{\bf E}_0{({\mathbf r})}\exp(-i \omega t)$. The reason for the `dummy' constant $\mu_{\rm Bohr}$ is aesthetic, so that (8.1) can be expressed in a standard magnetic form. Note that for nonzero $m_F$ the magnetic and scalar contributions to the potential are of similar order, if the fields have significant circular polarization (this will be true for our trapping fields, for the reason that the optical guide is close to cut-off).

The fact that $U_{\rm dip}{({\mathbf r})}$ has its sign controlled by the sign of the detuning allows both attractive (red-detuned) and repulsive (blue-detuned) potentials to be created. The potential scales as $I/\Delta$ but the spontaneous emission rate scales as $I/\Delta^2$; from this follows the well-known result that, if coherence time is an important factor, it is best to be far off-resonance and use high intensities in order to achieve the desired trap depth [85,2].

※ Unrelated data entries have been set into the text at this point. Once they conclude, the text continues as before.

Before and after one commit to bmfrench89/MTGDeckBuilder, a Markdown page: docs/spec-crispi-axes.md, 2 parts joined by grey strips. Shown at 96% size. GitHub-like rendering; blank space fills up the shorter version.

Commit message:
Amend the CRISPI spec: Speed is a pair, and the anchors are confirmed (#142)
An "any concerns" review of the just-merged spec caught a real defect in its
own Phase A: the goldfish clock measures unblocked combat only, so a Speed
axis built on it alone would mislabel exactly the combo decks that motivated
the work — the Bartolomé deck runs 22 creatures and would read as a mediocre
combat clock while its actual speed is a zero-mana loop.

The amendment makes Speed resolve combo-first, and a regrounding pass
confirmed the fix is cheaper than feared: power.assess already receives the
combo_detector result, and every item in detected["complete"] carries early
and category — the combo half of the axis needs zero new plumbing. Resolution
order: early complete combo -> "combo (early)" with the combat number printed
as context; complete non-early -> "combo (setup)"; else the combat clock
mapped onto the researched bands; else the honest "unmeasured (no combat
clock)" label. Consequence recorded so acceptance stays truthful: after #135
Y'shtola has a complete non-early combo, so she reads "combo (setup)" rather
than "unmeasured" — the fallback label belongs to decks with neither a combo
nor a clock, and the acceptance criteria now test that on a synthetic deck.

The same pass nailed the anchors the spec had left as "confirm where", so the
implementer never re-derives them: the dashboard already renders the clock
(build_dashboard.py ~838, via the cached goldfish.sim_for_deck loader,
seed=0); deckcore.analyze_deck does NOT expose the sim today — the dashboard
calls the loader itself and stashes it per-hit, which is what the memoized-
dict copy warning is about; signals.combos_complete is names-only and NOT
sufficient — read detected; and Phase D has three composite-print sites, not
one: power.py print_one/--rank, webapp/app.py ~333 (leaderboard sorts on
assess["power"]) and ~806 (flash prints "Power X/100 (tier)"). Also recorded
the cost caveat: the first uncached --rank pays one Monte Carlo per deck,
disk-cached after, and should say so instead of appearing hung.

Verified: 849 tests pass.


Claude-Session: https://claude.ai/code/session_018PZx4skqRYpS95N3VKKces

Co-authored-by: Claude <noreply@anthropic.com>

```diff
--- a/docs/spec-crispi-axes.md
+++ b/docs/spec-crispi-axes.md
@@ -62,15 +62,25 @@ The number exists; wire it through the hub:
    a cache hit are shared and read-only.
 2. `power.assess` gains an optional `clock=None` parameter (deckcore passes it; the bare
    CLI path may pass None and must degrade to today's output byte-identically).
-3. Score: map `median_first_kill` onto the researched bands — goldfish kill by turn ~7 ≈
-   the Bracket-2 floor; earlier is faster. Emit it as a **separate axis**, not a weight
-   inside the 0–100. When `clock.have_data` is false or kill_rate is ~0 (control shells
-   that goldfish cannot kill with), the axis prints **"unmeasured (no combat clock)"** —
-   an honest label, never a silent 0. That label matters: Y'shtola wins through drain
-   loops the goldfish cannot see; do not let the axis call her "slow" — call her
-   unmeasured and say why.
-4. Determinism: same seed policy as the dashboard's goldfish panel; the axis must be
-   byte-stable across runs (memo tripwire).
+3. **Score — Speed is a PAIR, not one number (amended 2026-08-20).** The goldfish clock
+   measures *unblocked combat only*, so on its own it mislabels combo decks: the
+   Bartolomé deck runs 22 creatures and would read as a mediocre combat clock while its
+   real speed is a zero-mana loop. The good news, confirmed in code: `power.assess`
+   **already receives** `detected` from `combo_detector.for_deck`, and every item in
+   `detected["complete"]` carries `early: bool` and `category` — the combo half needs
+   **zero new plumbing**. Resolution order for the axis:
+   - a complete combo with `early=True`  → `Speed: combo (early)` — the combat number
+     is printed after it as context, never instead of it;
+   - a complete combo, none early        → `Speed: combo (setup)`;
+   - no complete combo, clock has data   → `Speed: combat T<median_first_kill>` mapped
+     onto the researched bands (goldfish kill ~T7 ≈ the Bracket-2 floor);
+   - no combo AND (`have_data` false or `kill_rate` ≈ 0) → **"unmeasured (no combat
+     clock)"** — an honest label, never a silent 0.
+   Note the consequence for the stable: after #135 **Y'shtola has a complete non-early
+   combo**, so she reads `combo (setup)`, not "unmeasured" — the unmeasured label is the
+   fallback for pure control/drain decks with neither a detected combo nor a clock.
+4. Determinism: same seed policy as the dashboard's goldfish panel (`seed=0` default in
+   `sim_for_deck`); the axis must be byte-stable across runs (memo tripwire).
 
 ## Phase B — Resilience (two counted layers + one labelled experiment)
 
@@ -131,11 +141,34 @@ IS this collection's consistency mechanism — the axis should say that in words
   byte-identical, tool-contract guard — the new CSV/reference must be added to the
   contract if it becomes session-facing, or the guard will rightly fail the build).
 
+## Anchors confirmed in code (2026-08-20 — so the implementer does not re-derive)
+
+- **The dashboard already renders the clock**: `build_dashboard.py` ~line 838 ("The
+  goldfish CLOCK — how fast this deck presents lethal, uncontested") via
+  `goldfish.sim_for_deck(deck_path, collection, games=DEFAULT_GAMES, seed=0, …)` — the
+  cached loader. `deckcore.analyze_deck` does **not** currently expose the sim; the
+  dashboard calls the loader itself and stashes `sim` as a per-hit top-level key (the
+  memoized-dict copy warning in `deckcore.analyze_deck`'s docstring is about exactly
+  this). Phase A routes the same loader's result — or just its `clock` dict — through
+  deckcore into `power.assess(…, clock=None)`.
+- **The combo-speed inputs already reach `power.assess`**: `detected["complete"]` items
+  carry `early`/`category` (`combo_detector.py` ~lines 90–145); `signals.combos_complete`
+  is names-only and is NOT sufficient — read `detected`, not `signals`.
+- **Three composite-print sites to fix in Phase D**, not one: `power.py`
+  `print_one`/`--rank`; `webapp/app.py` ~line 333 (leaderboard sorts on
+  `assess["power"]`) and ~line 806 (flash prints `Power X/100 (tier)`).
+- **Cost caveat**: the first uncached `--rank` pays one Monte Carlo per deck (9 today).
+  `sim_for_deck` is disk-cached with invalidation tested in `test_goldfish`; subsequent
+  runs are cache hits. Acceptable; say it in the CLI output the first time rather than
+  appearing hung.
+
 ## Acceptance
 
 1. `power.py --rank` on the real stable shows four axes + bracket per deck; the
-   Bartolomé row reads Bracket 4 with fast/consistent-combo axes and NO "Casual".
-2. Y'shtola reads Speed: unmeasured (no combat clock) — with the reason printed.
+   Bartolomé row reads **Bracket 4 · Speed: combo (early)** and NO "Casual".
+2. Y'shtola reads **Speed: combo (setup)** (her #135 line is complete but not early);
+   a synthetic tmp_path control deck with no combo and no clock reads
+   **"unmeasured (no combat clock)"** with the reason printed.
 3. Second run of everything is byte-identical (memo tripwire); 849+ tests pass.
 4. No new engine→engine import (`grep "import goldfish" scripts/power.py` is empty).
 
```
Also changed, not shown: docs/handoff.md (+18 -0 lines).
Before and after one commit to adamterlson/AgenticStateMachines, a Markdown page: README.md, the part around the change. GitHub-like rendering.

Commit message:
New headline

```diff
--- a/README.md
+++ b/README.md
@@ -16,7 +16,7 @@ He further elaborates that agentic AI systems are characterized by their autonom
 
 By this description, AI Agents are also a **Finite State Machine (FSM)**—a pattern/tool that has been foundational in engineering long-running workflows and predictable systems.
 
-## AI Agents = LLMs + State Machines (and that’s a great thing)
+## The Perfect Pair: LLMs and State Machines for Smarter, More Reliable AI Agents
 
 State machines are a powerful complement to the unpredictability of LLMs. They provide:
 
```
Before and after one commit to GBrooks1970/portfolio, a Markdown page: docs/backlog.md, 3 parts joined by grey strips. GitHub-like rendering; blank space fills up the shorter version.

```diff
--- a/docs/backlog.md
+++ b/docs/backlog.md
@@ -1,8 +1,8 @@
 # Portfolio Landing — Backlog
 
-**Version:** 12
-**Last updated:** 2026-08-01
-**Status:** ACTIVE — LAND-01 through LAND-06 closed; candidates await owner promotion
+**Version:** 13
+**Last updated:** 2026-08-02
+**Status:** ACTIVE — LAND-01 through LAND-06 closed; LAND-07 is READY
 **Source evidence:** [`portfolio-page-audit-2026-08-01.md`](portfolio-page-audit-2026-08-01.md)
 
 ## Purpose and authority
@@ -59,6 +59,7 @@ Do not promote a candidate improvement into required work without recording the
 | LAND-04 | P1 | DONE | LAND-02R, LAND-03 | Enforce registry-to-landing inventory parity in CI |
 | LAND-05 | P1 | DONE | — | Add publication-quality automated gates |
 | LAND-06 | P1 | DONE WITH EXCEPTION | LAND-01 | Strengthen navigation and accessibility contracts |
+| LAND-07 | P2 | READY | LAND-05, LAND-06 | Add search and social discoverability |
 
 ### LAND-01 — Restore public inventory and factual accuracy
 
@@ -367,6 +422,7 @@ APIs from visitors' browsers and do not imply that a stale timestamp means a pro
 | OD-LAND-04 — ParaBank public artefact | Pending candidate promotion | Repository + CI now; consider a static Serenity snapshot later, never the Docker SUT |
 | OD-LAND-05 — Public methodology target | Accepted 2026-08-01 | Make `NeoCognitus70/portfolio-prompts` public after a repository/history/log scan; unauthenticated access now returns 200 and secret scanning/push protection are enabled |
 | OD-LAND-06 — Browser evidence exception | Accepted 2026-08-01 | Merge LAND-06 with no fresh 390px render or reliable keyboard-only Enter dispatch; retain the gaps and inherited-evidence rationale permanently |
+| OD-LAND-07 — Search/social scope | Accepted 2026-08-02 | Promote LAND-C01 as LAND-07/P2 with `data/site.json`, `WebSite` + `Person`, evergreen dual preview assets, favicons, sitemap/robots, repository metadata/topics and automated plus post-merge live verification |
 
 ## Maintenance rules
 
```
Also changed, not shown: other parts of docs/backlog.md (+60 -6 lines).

For simplicity, in this chapter we will restrict our further analysis and simulations to $m_F = 0$, although our initial calculations suggest that the effect of the magnetic part of our potential when trapping in other $m_F$ states will not pose major problems (assuming the spin axis adiabatically follows the ${\bf H}{({\mathbf r})}$ field direction), and can even be used to our advantage by increasing the depth and the transverse oscillation frequency $\omega_x$ in the case $m_F > 0$. Also, we will consider the effect of only a single resonance (choosing D2 because it has a larger $\beta_s$ than D1), which is a valid approximation when the detunings from this resonance are much less than the alkali atom fine structure splitting $\Delta_{\rm fs}$. Even when it becomes advantageous to use a large detuning of the order of $\Delta_{\rm fs}$, it is possible to cancel the effect of the other resonance by a simple shift in the two detunings (as we will see at the end of Section 8.3.1).

If we now have two light fields of differing frequency, the atomic potentials add[82,156], as long as we assume that the timescale of atomic motion is much slower than the beating period (that is, the inverse of the frequency difference). In our case, atomic motion occurs at $\sim 10^{5}$Hz and our light field frequency difference is $\sim 10^{15}$Hz, so this assumption is valid. Choosing equal but opposite detunings $\pm \Delta$ about the D2 line, the trapping potential for $m_F = 0$ is

U_{\rm dip}{({\mathbf r})}= \frac{2}{3} \,
\frac{\hbar \Ga...
[s_{\rm blue}{({\mathbf r})}-s_{\rm red}{({\mathbf r})}] \,,
\end{displaymath} (8.4)

written in terms of the saturation parameters for the two colors. The spontaneous scattering rate[2] is a factor $\Delta / \Gamma$ smaller than $U_{\rm dip}{({\mathbf r})}/ \hbar$ (in fact this relation applies for any $m_F$ state), but it depends on the sum of the saturation parameters rather than the difference. It is also spatially dependent, and has the form
\Gamma_{\rm scatt}{({\mathbf r})}= \frac{2}{3} \,
... [s_{\rm blue}{({\mathbf r})}+ s_{\rm red}{({\mathbf r})}] \,.
\end{displaymath} (8.5)

next up previous
Next: Design of the light Up: Trap Concept Previous: Trap Concept
Alex Barnett 2001-10-03